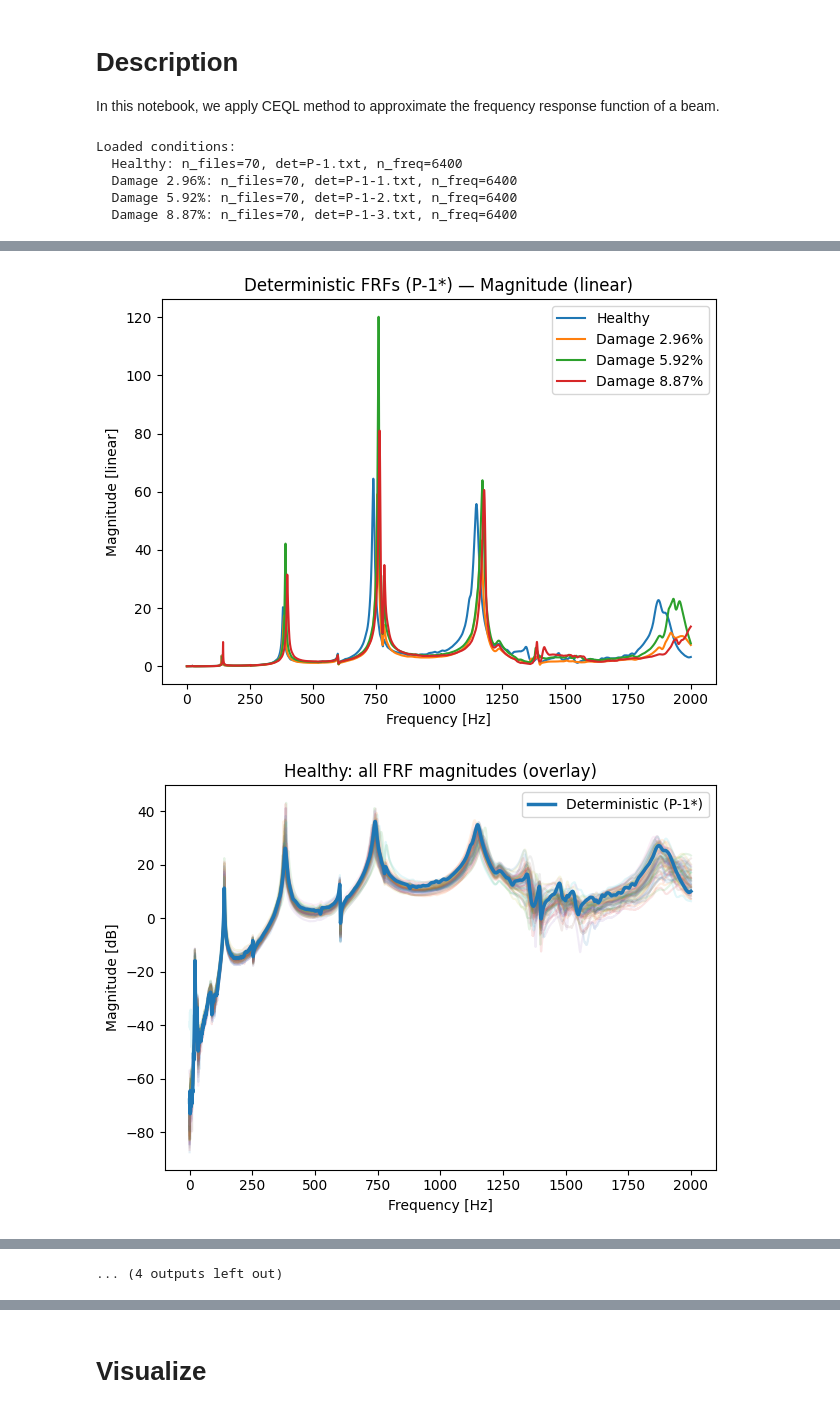
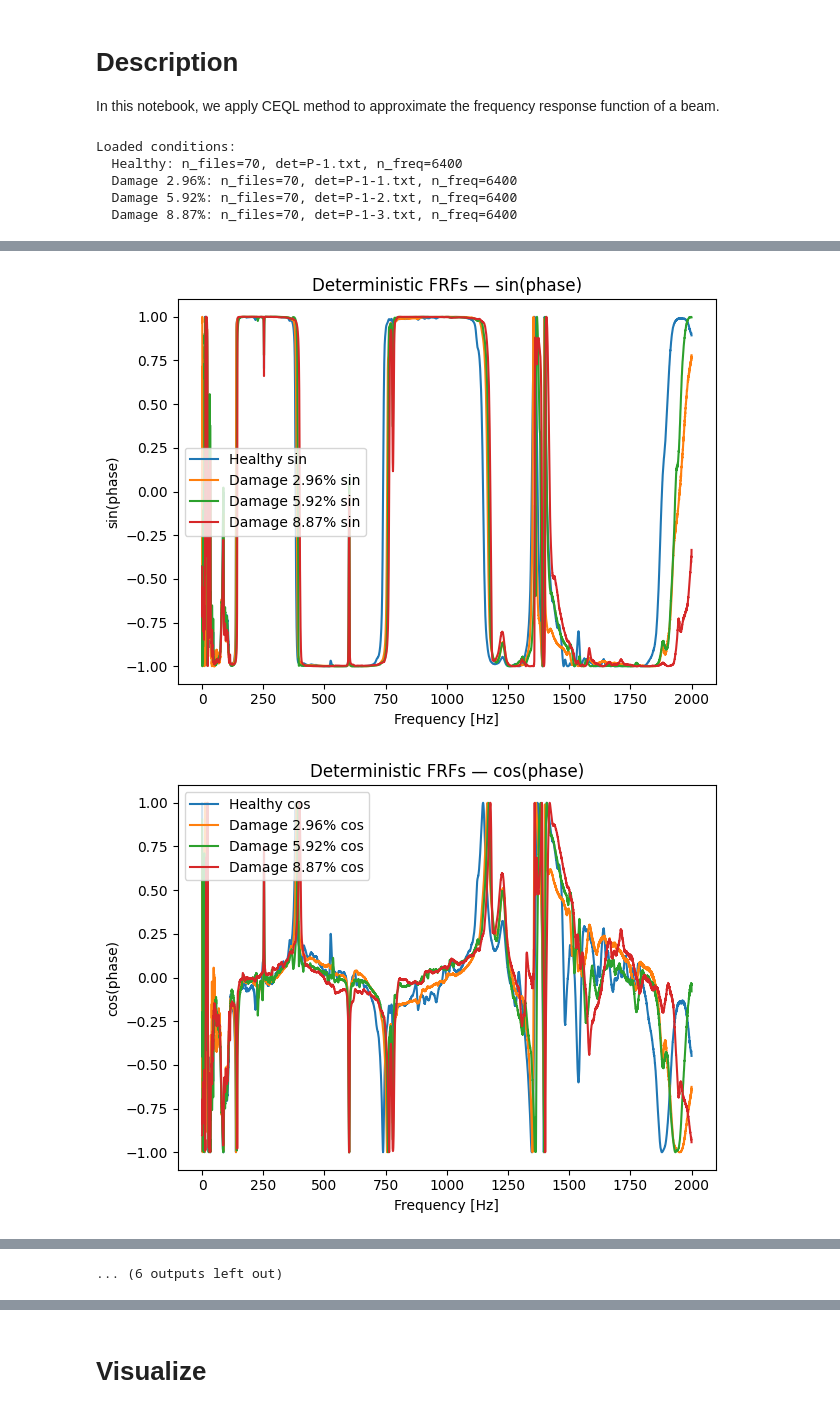
Before and after one commit to seregagarmaev/ComplexEQL, a Jupyter notebook: 4.1. FRF CEQL experiments.ipynb, the cells around one changed output, grey strips where cells are left out. Saved outputs shown, nothing was run; the diff lists cells and outputs as text; code cells hidden in the pictures.

```diff
--- a/4.1. FRF CEQL experiments.ipynb
+++ b/4.1. FRF CEQL experiments.ipynb
@@ -41,6 +41,9 @@ DI_XLSX = DATA / "DI_FRAC_Exp-estimation.xlsx"
 def db_to_linear(mag_db: np.ndarray, ref: float = 1.0) -> np.ndarray:
     return ref * (10.0 ** (mag_db / 20.0))
 
+def phase_sin_cos(phase_deg: np.ndarray) -> tuple[np.ndarray, np.ndarray]:
+    phase_rad = np.deg2rad(phase_deg)
+    return np.sin(phase_rad), np.cos(phase_rad)
 
 # -----------------------------
 # TXT reader: robust to encoding + malformed lines
@@ -169,6 +172,39 @@ plt.ylabel("Phase [deg]")
 plt.title("Deterministic FRFs (P-1*) — Phase")
 plt.legend()
 plt.tight_layout()
+
+
+# -----------------------------
+# Plot: deterministic sin(phase) and cos(phase)
+# -----------------------------
+plt.figure()
+for cond, d in frf_data.items():
+    det = d["det_file"]
+    if det is None:
+        continue
+    f, _, ph = read_frf_txt(det)
+    sin_ph, _ = phase_sin_cos(ph)
+    plt.plot(f, sin_ph, label=f"{cond} sin")
+plt.xlabel("Frequency [Hz]")
+plt.ylabel("sin(phase)")
+plt.title("Deterministic FRFs — sin(phase)")
+plt.legend()
+plt.tight_layout()
+
+plt.figure()
+for cond, d in frf_data.items():
+    det = d["det_file"]
+    if det is None:
+        continue
+    f, _, ph = read_frf_txt(det)
+    _, cos_ph = phase_sin_cos(ph)
+    plt.plot(f, cos_ph, label=f"{cond} cos")
+plt.xlabel("Frequency [Hz]")
+plt.ylabel("cos(phase)")
+plt.title("Deterministic FRFs — cos(phase)")
+plt.legend()
+plt.tight_layout()
+
 
 
 # -----------------------------
@@ -290,32 +326,32 @@ if DI_XLSX.exists():
                 plt.scatter(x[m], y[m], s=25, alpha=0.8, label=lab)
             plt.legend()
         else:
             plt.scatter(x, y, s=25, alpha=0.8)
         plt.xlabel(di1_col)
         plt.ylabel(di2_col)
         plt.title("FRAC damage indices: DI-1 vs DI-2")
         plt.tight_layout()
 
         plt.figure()
         plt.hist(x[~np.isnan(x)], bins=30, alpha=0.7, label=di1_col)
         plt.hist(y[~np.isnan(y)], bins=30, alpha=0.7, label=di2_col)
         plt.xlabel("Value")
         plt.ylabel("Count")
         plt.title("Damage index distributions")
         plt.legend()
         plt.tight_layout()
     else:
         print("DI_FRAC_Exp-estimation.xlsx: could not find DI-1 / DI-2 columns.")
 
 
 plt.show()
 # %% [output]
 Loaded conditions:
   Healthy: n_files=70, det=P-1.txt, n_freq=6400
   Damage 2.96%: n_files=70, det=P-1-1.txt, n_freq=6400
   Damage 5.92%: n_files=70, det=P-1-2.txt, n_freq=6400
   Damage 8.87%: n_files=70, det=P-1-3.txt, n_freq=6400
 [figure]
 [figure]
-[figure, old version]
+[figure, new version]
-[figure, old version]
+[figure, new version]
@@ -329,4 +365,4 @@ Loaded conditions:
-... (4 outputs left out)
+... (6 outputs left out)
 # %%
 from __future__ import annotations
 
```
Also changed, not shown: parts of 8 cells of this notebook.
^^^^^^^^^^^^^^^^
From the entries above, extract every line where the word "cells" appears.

Response:
Before and after one commit to seregagarmaev/ComplexEQL, a Jupyter notebook: 4.1. FRF CEQL experiments.ipynb, the cells around one changed output, grey strips where cells are left out. Saved outputs shown, nothing was run; the diff lists cells and outputs as text; code cells hidden in the pictures.
Also changed, not shown: parts of 8 cells of this notebook.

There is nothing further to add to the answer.